Based on the equally gritty novel, Push by the Harlem poet and author Sapphire, the film is based on the life of an obese teenage girl living in Harlem. Precious is still in junior school at sixteen with a baby girl by her father and another on the way.
That’s the beauty of this film. Director Lee Daniels has made this production very blunt, dropping you straight into the middle of Precious’ world, whether you like it or not. He doesn’t have the time to hide reality from you and he has quite rightly been praised for taking this approach.

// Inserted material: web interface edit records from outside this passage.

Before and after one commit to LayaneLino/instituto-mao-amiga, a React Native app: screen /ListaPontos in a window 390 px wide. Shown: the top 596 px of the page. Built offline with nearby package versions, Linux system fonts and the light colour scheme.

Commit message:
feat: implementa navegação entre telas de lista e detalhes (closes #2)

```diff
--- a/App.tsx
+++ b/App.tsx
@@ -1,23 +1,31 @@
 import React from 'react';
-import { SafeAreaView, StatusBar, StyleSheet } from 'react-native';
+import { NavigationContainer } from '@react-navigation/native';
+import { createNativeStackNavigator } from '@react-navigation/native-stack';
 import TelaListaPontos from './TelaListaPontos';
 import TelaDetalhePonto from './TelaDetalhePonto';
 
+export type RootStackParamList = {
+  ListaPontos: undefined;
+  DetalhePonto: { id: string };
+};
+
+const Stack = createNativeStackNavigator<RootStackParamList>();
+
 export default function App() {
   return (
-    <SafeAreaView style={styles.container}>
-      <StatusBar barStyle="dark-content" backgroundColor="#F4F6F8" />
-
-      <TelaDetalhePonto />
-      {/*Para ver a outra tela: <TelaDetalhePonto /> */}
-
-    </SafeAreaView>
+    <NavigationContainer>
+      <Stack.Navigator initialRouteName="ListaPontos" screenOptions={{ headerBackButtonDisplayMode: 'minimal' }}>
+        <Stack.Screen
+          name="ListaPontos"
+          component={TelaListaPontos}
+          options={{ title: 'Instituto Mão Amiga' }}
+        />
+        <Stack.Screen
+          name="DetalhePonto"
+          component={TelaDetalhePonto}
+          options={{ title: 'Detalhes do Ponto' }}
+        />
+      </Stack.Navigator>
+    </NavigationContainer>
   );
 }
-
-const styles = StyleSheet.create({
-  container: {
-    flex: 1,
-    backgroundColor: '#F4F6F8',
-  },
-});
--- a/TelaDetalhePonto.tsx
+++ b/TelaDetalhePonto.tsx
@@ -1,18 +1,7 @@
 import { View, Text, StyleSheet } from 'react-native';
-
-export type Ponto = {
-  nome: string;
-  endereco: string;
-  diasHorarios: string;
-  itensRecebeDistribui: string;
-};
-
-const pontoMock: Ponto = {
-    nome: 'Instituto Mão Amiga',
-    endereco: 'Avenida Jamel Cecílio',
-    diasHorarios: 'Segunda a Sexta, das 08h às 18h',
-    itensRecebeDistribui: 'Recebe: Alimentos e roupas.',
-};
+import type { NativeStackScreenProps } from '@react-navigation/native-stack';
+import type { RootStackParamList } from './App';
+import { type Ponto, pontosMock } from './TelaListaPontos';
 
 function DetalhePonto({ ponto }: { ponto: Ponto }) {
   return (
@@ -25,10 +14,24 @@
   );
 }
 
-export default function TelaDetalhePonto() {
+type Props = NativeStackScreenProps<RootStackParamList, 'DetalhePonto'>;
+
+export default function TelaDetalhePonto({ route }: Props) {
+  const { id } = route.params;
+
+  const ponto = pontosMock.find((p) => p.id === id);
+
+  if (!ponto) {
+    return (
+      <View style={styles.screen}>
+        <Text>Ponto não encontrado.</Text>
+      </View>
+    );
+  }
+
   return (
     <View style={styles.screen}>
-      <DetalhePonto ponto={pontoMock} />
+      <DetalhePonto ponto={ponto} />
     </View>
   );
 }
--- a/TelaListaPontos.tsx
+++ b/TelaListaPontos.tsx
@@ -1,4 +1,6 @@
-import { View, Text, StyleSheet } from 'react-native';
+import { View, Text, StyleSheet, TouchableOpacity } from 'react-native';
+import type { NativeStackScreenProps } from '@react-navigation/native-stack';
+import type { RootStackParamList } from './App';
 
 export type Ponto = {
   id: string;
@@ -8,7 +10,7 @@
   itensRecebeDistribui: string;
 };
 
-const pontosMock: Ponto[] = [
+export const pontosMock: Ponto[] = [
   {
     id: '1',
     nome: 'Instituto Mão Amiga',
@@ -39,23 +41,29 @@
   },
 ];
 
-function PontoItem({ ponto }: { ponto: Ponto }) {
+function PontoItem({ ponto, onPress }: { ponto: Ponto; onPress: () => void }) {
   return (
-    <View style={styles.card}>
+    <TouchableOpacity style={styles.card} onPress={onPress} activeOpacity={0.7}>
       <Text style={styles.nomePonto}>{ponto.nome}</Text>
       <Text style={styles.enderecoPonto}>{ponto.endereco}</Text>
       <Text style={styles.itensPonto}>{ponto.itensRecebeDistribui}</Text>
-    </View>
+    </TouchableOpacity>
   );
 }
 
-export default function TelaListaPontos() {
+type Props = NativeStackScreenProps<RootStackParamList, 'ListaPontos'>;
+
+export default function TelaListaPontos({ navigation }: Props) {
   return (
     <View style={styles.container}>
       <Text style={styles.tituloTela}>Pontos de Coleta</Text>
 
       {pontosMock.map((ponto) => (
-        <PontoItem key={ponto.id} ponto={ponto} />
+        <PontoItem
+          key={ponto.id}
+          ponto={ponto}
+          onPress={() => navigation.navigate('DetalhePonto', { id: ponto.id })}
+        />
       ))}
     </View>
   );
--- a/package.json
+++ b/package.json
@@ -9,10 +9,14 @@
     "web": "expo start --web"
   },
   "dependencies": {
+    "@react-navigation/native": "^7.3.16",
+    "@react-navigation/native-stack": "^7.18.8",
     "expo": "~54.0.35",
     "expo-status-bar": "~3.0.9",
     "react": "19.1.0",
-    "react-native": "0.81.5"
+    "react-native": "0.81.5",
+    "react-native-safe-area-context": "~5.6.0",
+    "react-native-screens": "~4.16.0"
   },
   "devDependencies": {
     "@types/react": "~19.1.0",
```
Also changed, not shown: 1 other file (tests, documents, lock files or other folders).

One thing that Precious is good at is Maths, she likes education but then we discover why she finds it so hard move up. Thank to a teacher at an alternative school called Blu Rain – Paula Patton, who you look at with love and awe – Precious is finally allowed to develop and grow, allowed to feel like she is ‘here’. This film has proven to me yet again that we need teachers to care for students; they are not only educators but also voluntary social workers because they have the power to help.
It’s the girls at the alternative school that bring some humour into the movie, making sure it isn’t all doom and gloom. While these girls have their own problems, the growth from bitchy comments to actual concern for each other warms the heart. But the Rhonda, the Jamaican and oh-so-confident Joanne help to bring some laughter not only to us but to Precious’ life.
When Mo’Nique hits the screen, you forget about the big bubbly woman who we see in films and TV shows. Here she is a monster that beats her daughter for ‘stealing her man’. She becomes a character so monstrous that you are scared whenever she is on the screen. When she finally cracks and breaks down and reveals the truth of what Precious has been through, she manages to show the emotional turmoil of a woman that is so rare to fully capture. Mo’Nique deserved her Oscar because I can imagine that playing a mother who gets her own daughter to satisfy her sexually would have made her push herself in a whole new way. It has to be the most powerful part of the film and I believe the reason why people are leaving the cinema’s so moved by it.
Gabourey Sidibe has come storming into the Hollywood scene with her pure performance in which she masters the look of passivism that you could at first mistake for amateur acting until there is a moment where Precious feels happy and her smile fully transforms her face and warms your heart.
Precious is a must see movie and shows some actresses giving the best performance of their lives.